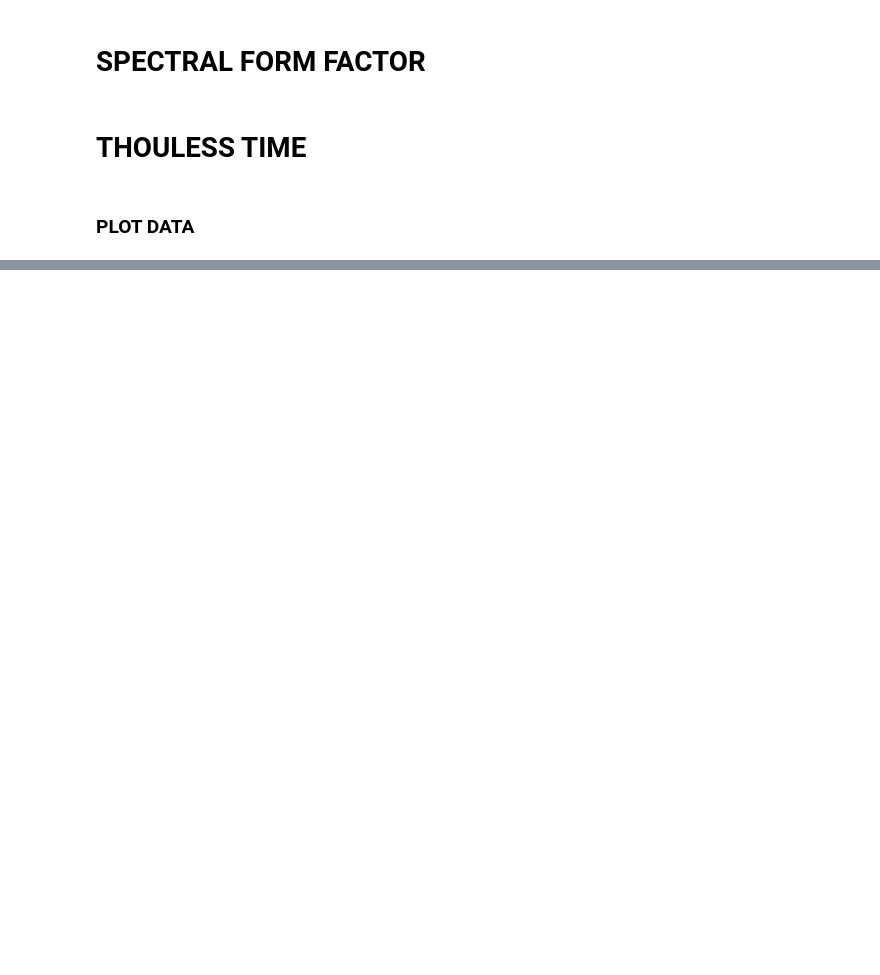
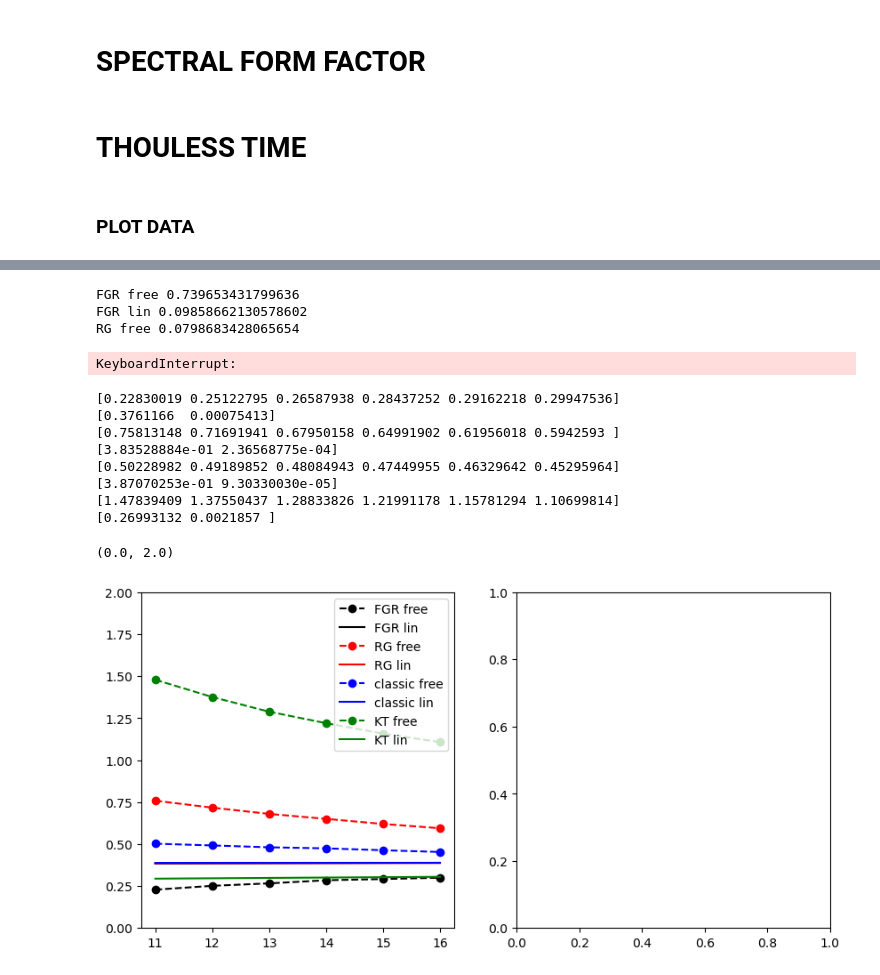
Before and after one commit to makskliczkowski/Transverse_Ising_ETH, a Jupyter notebook: IsignTransverse_ETH/Python/sff_thouless.ipynb, the cells around one changed output, grey strips where cells are left out. Saved outputs shown, nothing was run; the diff lists cells and outputs as text; code cells hidden in the pictures; blank space fills up the shorter version.

```diff
--- a/IsignTransverse_ETH/Python/sff_thouless.ipynb
+++ b/IsignTransverse_ETH/Python/sff_thouless.ipynb
@@ -136,0 +157,79 @@ No handles with labels found to put in legend.
+# %%
+#xit.exit()
+from costfun import costfun as cost
+importlib.reload(cost)
+
+user_settings = getattr(cf.plot_settings, 'settings')
+vals, xvals, tau, gap_ratio = thouless.load()
+num_of_plots = len(tau)
+
+def get_cost(scaling_ansatz, crit_fun = 'free'):
+    params = [0,0,0,0,0,0]
+    x_max=None
+    for x in xvals:
+        for _x_ in x:
+            if x_max is None or _x_ > x_max: x_max = _x_
+
+    bounds = [ (0.0, 10.0), (-x_max, x_max)]
+    num_of_param = 0
+    if crit_fun == 'free':
+        num_of_param = len(vals) - 1
+    elif crit_fun == 'power_law' or crit_fun == 'inv':
+        num_of_param = 2;
+    elif crit_fun == 'const':
+        num_of_param = 0
+    else:
+        num_of_param = 1
+    for i in range(num_of_param): bounds.append((0, x_max))
+    params, cost_fun = cost.cost_func_minization(x=xvals, y=gap_ratio, sizes=vals,
+                                    scale_func=scaling_ansatz,
+                                    crit_func=crit_fun,
+                                    bnds=bounds,
+                                    population_size=100,
+                                    maxiterarions=1e3, workers=10, realisations=2
+                                )
+    print(scaling_ansatz, crit_fun, cost_fun)
+    return params
+
+ansatz_list = ['FGR', 'RG', 'classic', 'KT']
+params_free = []
+params_inv = []
+for ansatz in ansatz_list:
+    params_free.append(get_cost(scaling_ansatz=ansatz, crit_fun='free'))
+    params_inv.append(get_cost(scaling_ansatz=ansatz, crit_fun='lin'))
+# %% [output]
+FGR free 0.739653431799636
+FGR lin 0.09858662130578602
+RG free 0.0798683428065654
+KeyboardInterrupt:
+# %%
+fig, (ax1, ax2)= plt.subplots( nrows=1, ncols=2, figsize=(10,5), dpi = 100)
+
+def plot_params(params, color='black', lab=''):
+    crit_pars = np.array(params[1:])
+    print(crit_pars)
+    #for i in range(len(vals)):
+    ax1.plot(vals, crit_pars, color=color, label=lab, linestyle='--', marker='o')
+colors = ['black', 'red', 'blue', 'green']
+def crit(x, crit_pars):
+    return crit_pars[0] + crit_pars[1] * x
+    #return crit_pars[0] + 1.0 / ( crit_pars[1] + crit_pars[2] * x)
+for i in range(0,len(ansatz_list)):
+    plot_params(params_free[i], colors[i], ansatz_list[i] + ' free')
+    crit_pars = np.array(params_inv[i][1:])
+    print(crit_pars)
+    ax1.plot(vals, crit(vals, crit_pars), color=colors[i], label=ansatz_list[i] + ' lin')
+ax1.legend()
+#ax.plot(vals, crit_pars)
+ax1.set_ylim(0,2)
+# %% [output]
+[0.22830019 0.25122795 0.26587938 0.28437252 0.29162218 0.29947536]
+[0.3761166  0.00075413]
+[0.75813148 0.71691941 0.67950158 0.64991902 0.61956018 0.5942593 ]
+[3.83528884e-01 2.36568775e-04]
+[0.50228982 0.49189852 0.48084943 0.47449955 0.46329642 0.45295964]
+[3.87070253e-01 9.30330030e-05]
+[1.47839409 1.37550437 1.28833826 1.21991178 1.15781294 1.10699814]
+[0.26993132 0.0021857 ]
+(0.0, 2.0)
+[figure, added]
```
Also changed, not shown: parts of 4 cells of this notebook, 17 other files.
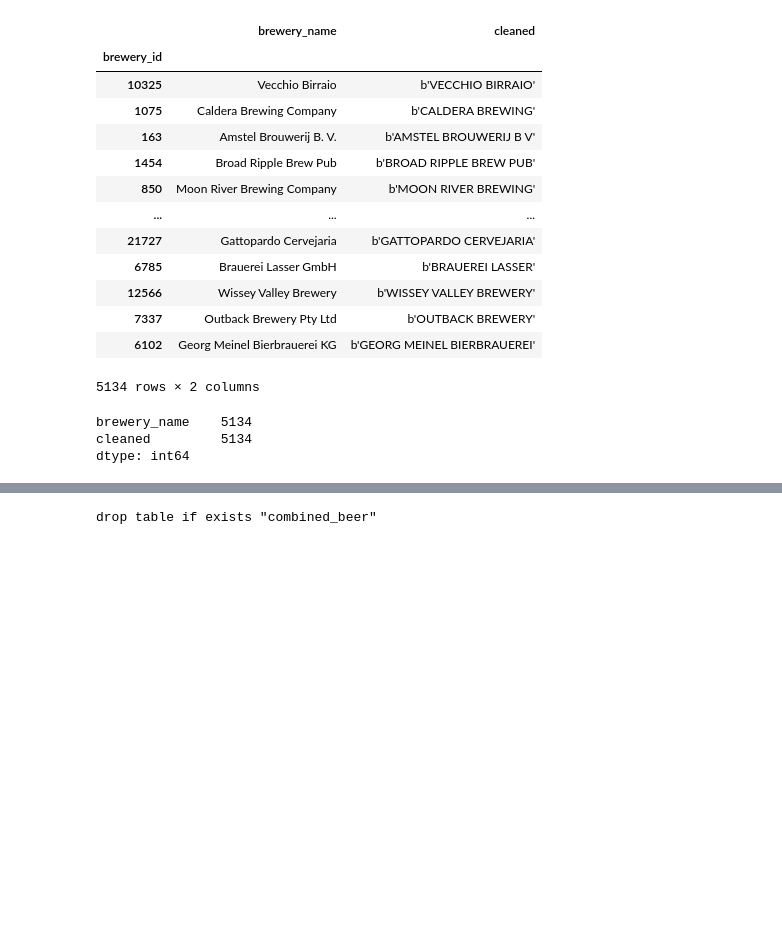
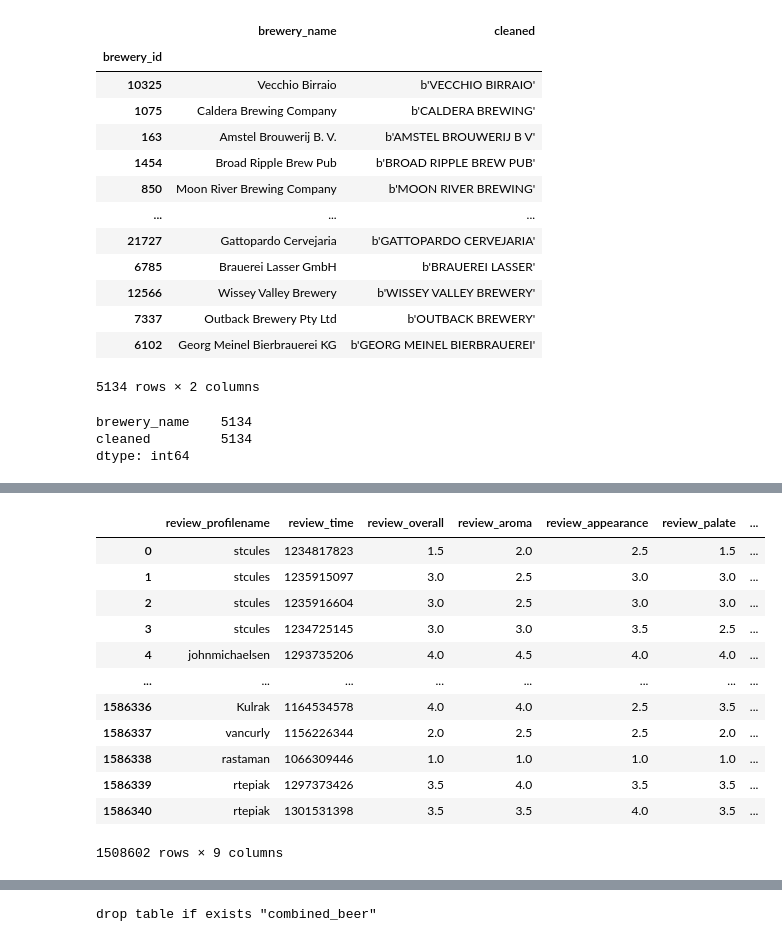
Before and after one commit to rmr1154/ETLProject, a Jupyter notebook: Beer_ETL.ipynb, the cells around one changed output, grey strips where cells are left out. Cells and saved outputs as stored; diff of their text form; code cells hidden in the pictures; blank space fills up the shorter version.

```diff
--- a/Beer_ETL.ipynb
+++ b/Beer_ETL.ipynb
@@ -107,7 +112,3 @@ beer_abv              1518478 non-null float64
 beer_beerid           1518478 non-null int64
 dtypes: float64(6), int64(3), object(4)
 memory usage: 162.2+ MB
-# %%
-#convert from epoch time to datetime
-beer_reviews_src_df['review_time'] = pd.to_datetime(beer_reviews_src_df['review_time'],unit='s')
-beer_reviews_src_df.head()
@@ -268,0 +289,17 @@ memory usage: 128.4+ MB
+# %%
+reviews = beer_reviews_src_df[['review_profilename','review_time','review_overall','review_aroma','review_appearance','review_palate','review_taste','beer_beerid','cleaned']]
+reviews
+# %% [output]
+|  | review_profilename | review_time | review_overall | review_aroma | review_appearance | review_palate | ... |
+| 0 | stcules | 1234817823 | 1.5 | 2.0 | 2.5 | 1.5 | ... |
+| 1 | stcules | 1235915097 | 3.0 | 2.5 | 3.0 | 3.0 | ... |
+| 2 | stcules | 1235916604 | 3.0 | 2.5 | 3.0 | 3.0 | ... |
+| 3 | stcules | 1234725145 | 3.0 | 3.0 | 3.5 | 2.5 | ... |
+| 4 | johnmichaelsen | 1293735206 | 4.0 | 4.5 | 4.0 | 4.0 | ... |
+| ... | ... | ... | ... | ... | ... | ... | ... |
+| 1586336 | Kulrak | 1164534578 | 4.0 | 4.0 | 2.5 | 3.5 | ... |
+| 1586337 | vancurly | 1156226344 | 2.0 | 2.5 | 2.5 | 2.0 | ... |
+| 1586338 | rastaman | 1066309446 | 1.0 | 1.0 | 1.0 | 1.0 | ... |
+| 1586339 | rtepiak | 1297373426 | 3.5 | 4.0 | 3.5 | 3.5 | ... |
+| 1586340 | rtepiak | 1301531398 | 3.5 | 3.5 | 4.0 | 3.5 | ... |
+1508602 rows × 9 columns
```
Also changed, not shown: parts of 41 cells of this notebook, 4 other files.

☆ ☆ ☆

* [About this exercise] Omit the pictures and write out the remaining data exactly.

* [Solution to the exercise]
Before and after one commit to makskliczkowski/Transverse_Ising_ETH, a Jupyter notebook: IsignTransverse_ETH/Python/sff_thouless.ipynb, the cells around one changed output, grey strips where cells are left out. Saved outputs shown, nothing was run; the diff lists cells and outputs as text; code cells hidden in the pictures; blank space fills up the shorter version.

```diff
--- a/IsignTransverse_ETH/Python/sff_thouless.ipynb
+++ b/IsignTransverse_ETH/Python/sff_thouless.ipynb
@@ -136,0 +157,79 @@ No handles with labels found to put in legend.
+# %%
+#xit.exit()
+from costfun import costfun as cost
+importlib.reload(cost)
+
+user_settings = getattr(cf.plot_settings, 'settings')
+vals, xvals, tau, gap_ratio = thouless.load()
+num_of_plots = len(tau)
+
+def get_cost(scaling_ansatz, crit_fun = 'free'):
+    params = [0,0,0,0,0,0]
+    x_max=None
+    for x in xvals:
+        for _x_ in x:
+            if x_max is None or _x_ > x_max: x_max = _x_
+
+    bounds = [ (0.0, 10.0), (-x_max, x_max)]
+    num_of_param = 0
+    if crit_fun == 'free':
+        num_of_param = len(vals) - 1
+    elif crit_fun == 'power_law' or crit_fun == 'inv':
+        num_of_param = 2;
+    elif crit_fun == 'const':
+        num_of_param = 0
+    else:
+        num_of_param = 1
+    for i in range(num_of_param): bounds.append((0, x_max))
+    params, cost_fun = cost.cost_func_minization(x=xvals, y=gap_ratio, sizes=vals,
+                                    scale_func=scaling_ansatz,
+                                    crit_func=crit_fun,
+                                    bnds=bounds,
+                                    population_size=100,
+                                    maxiterarions=1e3, workers=10, realisations=2
+                                )
+    print(scaling_ansatz, crit_fun, cost_fun)
+    return params
+
+ansatz_list = ['FGR', 'RG', 'classic', 'KT']
+params_free = []
+params_inv = []
+for ansatz in ansatz_list:
+    params_free.append(get_cost(scaling_ansatz=ansatz, crit_fun='free'))
+    params_inv.append(get_cost(scaling_ansatz=ansatz, crit_fun='lin'))
+# %% [output]
+FGR free 0.739653431799636
+FGR lin 0.09858662130578602
+RG free 0.0798683428065654
+KeyboardInterrupt:
+# %%
+fig, (ax1, ax2)= plt.subplots( nrows=1, ncols=2, figsize=(10,5), dpi = 100)
+
+def plot_params(params, color='black', lab=''):
+    crit_pars = np.array(params[1:])
+    print(crit_pars)
+    #for i in range(len(vals)):
+    ax1.plot(vals, crit_pars, color=color, label=lab, linestyle='--', marker='o')
+colors = ['black', 'red', 'blue', 'green']
+def crit(x, crit_pars):
+    return crit_pars[0] + crit_pars[1] * x
+    #return crit_pars[0] + 1.0 / ( crit_pars[1] + crit_pars[2] * x)
+for i in range(0,len(ansatz_list)):
+    plot_params(params_free[i], colors[i], ansatz_list[i] + ' free')
+    crit_pars = np.array(params_inv[i][1:])
+    print(crit_pars)
+    ax1.plot(vals, crit(vals, crit_pars), color=colors[i], label=ansatz_list[i] + ' lin')
+ax1.legend()
+#ax.plot(vals, crit_pars)
+ax1.set_ylim(0,2)
+# %% [output]
+[0.22830019 0.25122795 0.26587938 0.28437252 0.29162218 0.29947536]
+[0.3761166  0.00075413]
+[0.75813148 0.71691941 0.67950158 0.64991902 0.61956018 0.5942593 ]
+[3.83528884e-01 2.36568775e-04]
+[0.50228982 0.49189852 0.48084943 0.47449955 0.46329642 0.45295964]
+[3.87070253e-01 9.30330030e-05]
+[1.47839409 1.37550437 1.28833826 1.21991178 1.15781294 1.10699814]
+[0.26993132 0.0021857 ]
+(0.0, 2.0)
+[figure, added]
```
Also changed, not shown: parts of 4 cells of this notebook, 17 other files.
Before and after one commit to rmr1154/ETLProject, a Jupyter notebook: Beer_ETL.ipynb, the cells around one changed output, grey strips where cells are left out. Cells and saved outputs as stored; diff of their text form; code cells hidden in the pictures; blank space fills up the shorter version.

```diff
--- a/Beer_ETL.ipynb
+++ b/Beer_ETL.ipynb
@@ -107,7 +112,3 @@ beer_abv              1518478 non-null float64
 beer_beerid           1518478 non-null int64
 dtypes: float64(6), int64(3), object(4)
 memory usage: 162.2+ MB
-# %%
-#convert from epoch time to datetime
-beer_reviews_src_df['review_time'] = pd.to_datetime(beer_reviews_src_df['review_time'],unit='s')
-beer_reviews_src_df.head()
@@ -268,0 +289,17 @@ memory usage: 128.4+ MB
+# %%
+reviews = beer_reviews_src_df[['review_profilename','review_time','review_overall','review_aroma','review_appearance','review_palate','review_taste','beer_beerid','cleaned']]
+reviews
+# %% [output]
+|  | review_profilename | review_time | review_overall | review_aroma | review_appearance | review_palate | ... |
+| 0 | stcules | 1234817823 | 1.5 | 2.0 | 2.5 | 1.5 | ... |
+| 1 | stcules | 1235915097 | 3.0 | 2.5 | 3.0 | 3.0 | ... |
+| 2 | stcules | 1235916604 | 3.0 | 2.5 | 3.0 | 3.0 | ... |
+| 3 | stcules | 1234725145 | 3.0 | 3.0 | 3.5 | 2.5 | ... |
+| 4 | johnmichaelsen | 1293735206 | 4.0 | 4.5 | 4.0 | 4.0 | ... |
+| ... | ... | ... | ... | ... | ... | ... | ... |
+| 1586336 | Kulrak | 1164534578 | 4.0 | 4.0 | 2.5 | 3.5 | ... |
+| 1586337 | vancurly | 1156226344 | 2.0 | 2.5 | 2.5 | 2.0 | ... |
+| 1586338 | rastaman | 1066309446 | 1.0 | 1.0 | 1.0 | 1.0 | ... |
+| 1586339 | rtepiak | 1297373426 | 3.5 | 4.0 | 3.5 | 3.5 | ... |
+| 1586340 | rtepiak | 1301531398 | 3.5 | 3.5 | 4.0 | 3.5 | ... |
+1508602 rows × 9 columns
```
Also changed, not shown: parts of 41 cells of this notebook, 4 other files.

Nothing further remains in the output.